“There is a federal judicial review,” we quoted him as saying then, though not to us. “There’s a federal judge who is from a independent agency, not from the Executive Branch, who will opine on this. The person will have an attorney who will make an argument about whether or not he or she is in fact part of [al Qaeda or] one of these affiliated groups and have a periodic review opportunity on this.”
He called any suggestion that this bill would detain American citizens affiliated with Occupy or Tea Party groups “so far beyond what this legislation authorizes.”
Many civil rights groups, including the Council for American-Islamic Relations and the ACLU are trying to fight this. The Life Legal Defense Foundation, a pro-life organization, is too. They believe the bill was signed in order to lock up anti-abortion activists forever.
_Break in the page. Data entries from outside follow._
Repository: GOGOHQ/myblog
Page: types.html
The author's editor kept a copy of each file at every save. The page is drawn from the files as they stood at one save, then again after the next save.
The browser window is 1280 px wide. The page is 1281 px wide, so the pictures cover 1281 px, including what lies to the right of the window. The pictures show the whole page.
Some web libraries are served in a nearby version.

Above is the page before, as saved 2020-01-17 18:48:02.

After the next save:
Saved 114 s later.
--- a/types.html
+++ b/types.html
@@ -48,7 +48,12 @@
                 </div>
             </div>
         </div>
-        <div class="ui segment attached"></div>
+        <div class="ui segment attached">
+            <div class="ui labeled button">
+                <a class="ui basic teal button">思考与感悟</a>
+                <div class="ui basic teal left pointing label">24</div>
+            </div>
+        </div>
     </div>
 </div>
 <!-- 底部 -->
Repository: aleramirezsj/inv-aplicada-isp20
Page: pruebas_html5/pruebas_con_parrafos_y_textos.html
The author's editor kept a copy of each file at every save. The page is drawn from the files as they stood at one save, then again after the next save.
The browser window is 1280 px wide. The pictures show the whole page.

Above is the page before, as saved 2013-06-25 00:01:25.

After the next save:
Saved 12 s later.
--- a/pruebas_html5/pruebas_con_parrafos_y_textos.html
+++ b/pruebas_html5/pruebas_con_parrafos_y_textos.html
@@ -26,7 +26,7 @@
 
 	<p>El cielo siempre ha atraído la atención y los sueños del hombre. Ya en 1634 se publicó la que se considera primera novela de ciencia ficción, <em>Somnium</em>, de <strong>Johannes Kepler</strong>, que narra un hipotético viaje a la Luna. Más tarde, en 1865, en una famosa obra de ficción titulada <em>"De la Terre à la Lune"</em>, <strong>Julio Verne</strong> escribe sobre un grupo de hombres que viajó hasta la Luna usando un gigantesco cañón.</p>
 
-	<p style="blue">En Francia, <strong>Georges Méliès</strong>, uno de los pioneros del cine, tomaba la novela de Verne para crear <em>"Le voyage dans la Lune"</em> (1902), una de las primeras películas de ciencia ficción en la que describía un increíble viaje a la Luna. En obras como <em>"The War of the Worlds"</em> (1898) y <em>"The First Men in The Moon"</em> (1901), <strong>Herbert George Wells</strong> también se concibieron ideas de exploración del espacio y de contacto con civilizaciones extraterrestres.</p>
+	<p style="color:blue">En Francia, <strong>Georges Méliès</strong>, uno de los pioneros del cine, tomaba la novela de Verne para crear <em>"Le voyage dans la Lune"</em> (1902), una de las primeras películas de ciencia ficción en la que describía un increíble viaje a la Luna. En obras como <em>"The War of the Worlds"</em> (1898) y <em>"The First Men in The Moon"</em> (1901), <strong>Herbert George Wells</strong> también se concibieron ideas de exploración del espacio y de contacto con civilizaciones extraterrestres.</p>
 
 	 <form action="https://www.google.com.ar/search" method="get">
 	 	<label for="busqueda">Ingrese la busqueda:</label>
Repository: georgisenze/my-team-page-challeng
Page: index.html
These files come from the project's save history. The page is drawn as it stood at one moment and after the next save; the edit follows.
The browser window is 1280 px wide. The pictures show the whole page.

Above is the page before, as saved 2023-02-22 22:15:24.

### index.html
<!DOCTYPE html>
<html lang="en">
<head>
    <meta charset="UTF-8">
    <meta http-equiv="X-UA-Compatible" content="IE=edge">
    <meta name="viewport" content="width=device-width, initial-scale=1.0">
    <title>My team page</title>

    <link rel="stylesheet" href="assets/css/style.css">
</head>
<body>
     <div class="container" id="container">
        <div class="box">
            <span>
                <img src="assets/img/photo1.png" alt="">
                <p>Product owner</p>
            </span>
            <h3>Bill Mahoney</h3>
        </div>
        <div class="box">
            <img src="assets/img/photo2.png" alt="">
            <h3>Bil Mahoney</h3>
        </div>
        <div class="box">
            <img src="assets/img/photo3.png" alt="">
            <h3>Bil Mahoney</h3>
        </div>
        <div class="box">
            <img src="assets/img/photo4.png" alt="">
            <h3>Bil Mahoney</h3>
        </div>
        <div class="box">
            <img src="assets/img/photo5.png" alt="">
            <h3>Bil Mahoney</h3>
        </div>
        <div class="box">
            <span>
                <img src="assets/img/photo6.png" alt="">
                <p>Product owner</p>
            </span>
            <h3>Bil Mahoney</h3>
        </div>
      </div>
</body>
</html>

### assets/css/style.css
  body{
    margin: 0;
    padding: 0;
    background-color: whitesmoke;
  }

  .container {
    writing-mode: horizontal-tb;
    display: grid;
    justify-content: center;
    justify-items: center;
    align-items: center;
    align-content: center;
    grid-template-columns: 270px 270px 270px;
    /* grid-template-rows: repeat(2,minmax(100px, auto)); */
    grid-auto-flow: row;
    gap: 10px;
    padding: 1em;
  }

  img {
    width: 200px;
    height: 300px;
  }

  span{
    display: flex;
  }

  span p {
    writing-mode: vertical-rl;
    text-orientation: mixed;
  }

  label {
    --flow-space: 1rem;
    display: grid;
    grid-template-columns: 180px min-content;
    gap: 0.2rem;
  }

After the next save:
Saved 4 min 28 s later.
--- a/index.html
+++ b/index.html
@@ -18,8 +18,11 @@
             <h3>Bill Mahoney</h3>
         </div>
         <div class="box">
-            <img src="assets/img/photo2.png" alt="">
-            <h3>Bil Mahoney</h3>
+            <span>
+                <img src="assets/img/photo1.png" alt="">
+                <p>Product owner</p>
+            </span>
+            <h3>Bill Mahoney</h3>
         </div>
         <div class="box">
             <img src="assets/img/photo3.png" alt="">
And if that’s the case, we can’t imagine Rick Santorum’s presidential campaign will gain too much traction.
“President Obama’s action today is a blight on his legacy because he will forever be known as the president who signed indefinite detention without charge or trial into law,” Anthony D. Romero, ACLU executive director, said in a statement on the group’s site. “The statute is particularly dangerous because it has no temporal or geographic limitations, and can be used by this and future presidents to militarily detain people captured far from any battlefield. The ACLU will fight worldwide detention authority wherever we can, be it in court, in Congress, or internationally.”
The ACLU press release continued: “The ACLU believes that any military detention of American citizens or others within the United States is unconstitutional and illegal, including under the NDAA. In addition, the breadth of the NDAA’s detention authority violates international law because it is not limited to people captured in the context of an actual armed conflict as required by the laws of war.”
But Obama’s signature isn’t a shock. He’s been deciding which laws he likes and doesn’t like for the past three years. And his decisions will have long-lasting consequences on what role the president does, or does not, have within many legal issues. Take the Defense of Marriage Act, which re-defines marriage as between a man and woman. Obama was called heroic when he announced in February that he found the Act unconstitutional and would ask his Just Department to stop defending it – and that’s fucked up. That’s not how things get changed. That’s how you set a precedent for a future Republican president to not defend pieces of Obama’s healthcare law, simply because that future Republican president doesn’t agree with it, for moral or political reasons. (This is how laws are actually, eventually changed.)
“President Obama’s refusal to defend a law that was overwhelmingly supported on both sides of the aisle and signed into law by a president of his own party is an affront to the will of the people,” Rick Santorum said on the campaign trail back in February. “And it begs the question, what language changed in the constitution since 2008 to reverse his position?”
Similarly, what changed that allows the president to detain people around the globe, indefinitely? Over the last decade, very little.